The National Trust bought the 674-acre (273 ha) Fountains Abbey and Studley Royal estate from North Yorkshire County Council in 1983.[11] In 1986 the parkland in where the abbey stands was designated a World Heritage Site by UNESCO.

It was recognised for fulfilling the criteria of "being a masterpiece of human creative genius". It was described "as an outstanding example of a type of building or architectural or technological ensemble or landscape which illustrates significant stages in human history".

Fountains Abbey is owned by the National Trust and maintained by English Heritage. The trust owns Studley Royal Park, Fountains Hall, St Mary's Church, which was designed by William Burges and built around 1873. All of them are significant features of the World Heritage Site.[12]

In January 2010, Fountains Abbey and Studley Royal became two of the first National Trust properties to be included in Google Street View, using the Google Trike.[13]

Film location[change | change source]

Fountains Abbey was used as a film location by Orchestral Manoeuvres in the Dark for their single "Maid of Orleans (The Waltz Joan of Arc)" during the cold winter of December 1981. In 1980, Hollywood filmed its final scenes to the film Omen III: The Final Conflict.[14] Other productions set on location of the abbey include: Life at the Top, The Secret Garden, The History Boys. Television series such as Flambards, A History of Britain, Terry Jones' Medieval Lives, Cathedral, Antiques Roadshow. Several game shows such as Treasure Hunt The BBC Television series Gunpowder (2017) also used Fountains Abbey as a location.[15]

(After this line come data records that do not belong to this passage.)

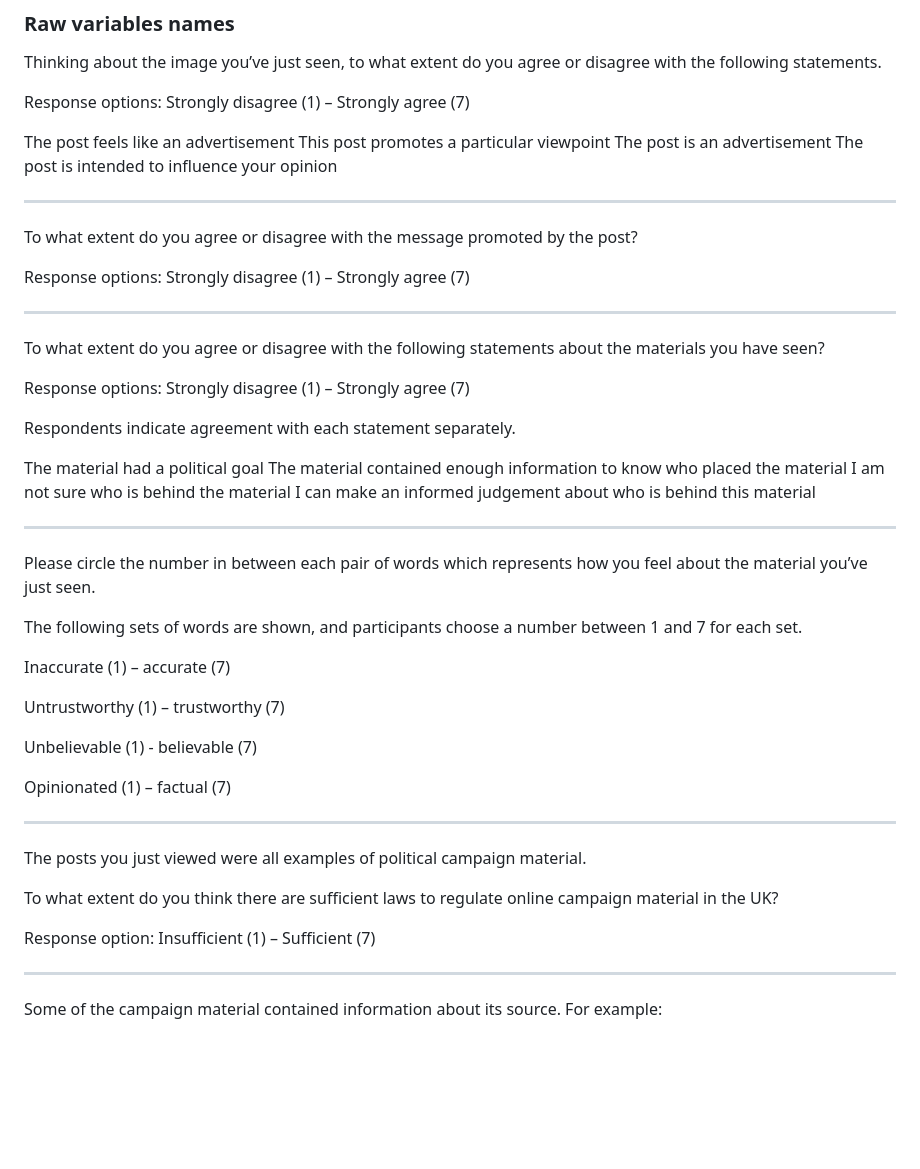
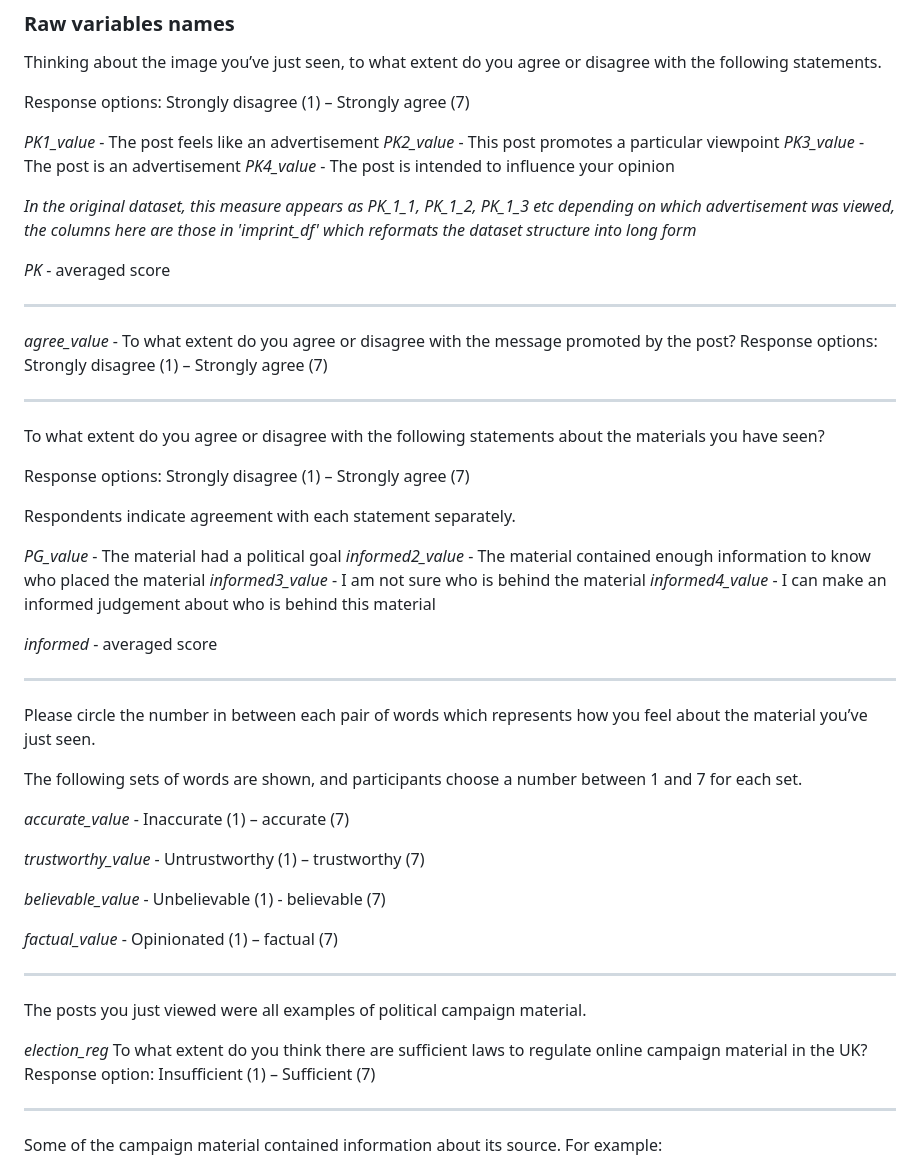
Before and after one commit to hazelcgordon/digitalimprints_experiment, a Markdown page: processed_data/codebook.md, the part around the change. GitHub-like rendering; blank space fills up the shorter version.

Commit message:
variable names added

```diff
--- a/processed_data/codebook.md
+++ b/processed_data/codebook.md
@@ -35,16 +35,18 @@ Thinking about the image you’ve just seen, to what extent do you agree or disa
 
 Response options: Strongly disagree (1) – Strongly agree (7)
 
-The post feels like an advertisement
-This post promotes a particular viewpoint
-The post is an advertisement
-The post is intended to influence your opinion
+_PK1_value_ - The post feels like an advertisement
+_PK2_value_ - This post promotes a particular viewpoint
+_PK3_value_ - The post is an advertisement
+_PK4_value_ - The post is intended to influence your opinion
+
+*In the original dataset, this measure appears as PK_1_1, PK_1_2, PK_1_3 etc depending on which advertisement was viewed, the columns here are those in 'imprint_df' which reformats the dataset structure into long form*
+
+_PK_ - averaged score
 
 ---
 
-To what extent do you agree or disagree with the message promoted by the post?
-
-Response options: Strongly disagree (1) – Strongly agree (7)
+_agree_value_ - To what extent do you agree or disagree with the message promoted by the post? Response options: Strongly disagree (1) – Strongly agree (7)
 
 ---
 
@@ -54,10 +56,12 @@ Response options: Strongly disagree (1) – Strongly agree (7)
 
 Respondents indicate agreement with each statement separately.
 
-The material had a political goal
-The material contained enough information to know who placed the material
-I am not sure who is behind the material
-I can make an informed judgement about who is behind this material
+_PG_value_ - The material had a political goal
+_informed2_value_ - The material contained enough information to know who placed the material
+_informed3_value_ - I am not sure who is behind the material
+_informed4_value_ - I can make an informed judgement about who is behind this material
+
+_informed_ - averaged score
 
 ---
 
@@ -65,21 +69,19 @@ Please circle the number in between each pair of words which represents how you
 
 The following sets of words are shown, and participants choose a number between 1 and 7 for each set.
 
-Inaccurate (1) – accurate (7)
+_accurate_value_ - Inaccurate (1) – accurate (7)
 
-Untrustworthy (1) – trustworthy (7)
+_trustworthy_value_ - Untrustworthy (1) – trustworthy (7)
 
-Unbelievable (1) - believable (7)
+_believable_value_ - Unbelievable (1) - believable (7)
 
-Opinionated (1) – factual (7)
+_factual_value_ - Opinionated (1) – factual (7)
 
 ---
 
 The posts you just viewed were all examples of political campaign material.
 
-To what extent do you think there are sufficient laws to regulate online campaign material in the UK?
-
-Response option: Insufficient (1) – Sufficient (7)
+_election_reg_ To what extent do you think there are sufficient laws to regulate online campaign material in the UK? Response option: Insufficient (1) – Sufficient (7)
 
 ---
 
```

Literature[change | change source]

Fountains Abbey was featured twice in Fisher's Drawing Room Scrap Books. It includes poetical illustrations by Letitia Elizabeth Landon.

Gallery[change | change source]

Related pages[change | change source]

References[change | change source]

  1. 1.0 1.1 Newcomb, Rexford (1997). "Abbey". In Johnston, Bernard (ed.). Collier's Encyclopedia. Vol. I A to Ameland (First ed.). New York, NY: P.F. Collier. pp. 8–11.
  2. Historic England. "Fountains Abbey with ancillary buildings (1149811)". National Heritage List for England (NHLE). Retrieved 9 February 2012.
  3. Coppack 1993, p. 17
  4. "The Abbey". Fountains Abbey and Studley Royal. The National Trust. Retrieved 25 August 2008.
  5. Brian Patrick McGuire (ed.), A Companion to Bernard of Clairvaux, Brill, Leiden, 2011, p. 198.
  6. "Foundation: a Cistercian identity". Retrieved 5 February 2012.
  7. Page, William, ed. (1974). Houses of Cistercian monks:Fountains. British History Online. pp. 134–138. Archived from the original on 9 July 2014. Retrieved 9 February 2012. {{cite book}}: |work= ignored (help)
  8. "The Abbey Church". Retrieved 6 February 2012.
  9. Coppack, 2007, p. 81
  10. Sutton, Charles William (1899). "Walbran, John Richard" . In Lee, Sidney (ed.). Dictionary of National Biography. Vol. 59. London: Smith, Elder & Co. sources:[Canon J. Raine's preface to Memorials of Fountains, 1878, vol. ii; Memoir by Edward Peacock, F.S.A., in Walbran's Guide to Ripon, 11th edit. 1875; Ripon Millenary Record, 1892, ii. 175; portraits are given in the last two works.]
  11. Hawksworth, Chris (24 October 2014). "Fountains Abbey and Studley Royal: 'The Wonder of the North'". Discover Britain. Retrieved 7 June 2017.
  12. "Studley Royal Park including the Ruins of Fountains Abbey - UNESCO World Heritage Centre". Retrieved 7 February 2012.
  13. Kirkwood, Holly (21 January 2010). "National Trust castles now on Google Street View". Country Life. Retrieved 30 January 2012.
  14. "The Final Conflict (1981)". IMDb.
  15. Hordley, Chris (20 October 2017). "Where was BBC's Gunpowder Filmed?". Creative England. Archived from the original on 4 May 2019. Retrieved 29 November 2017.

Other websites[change | change source]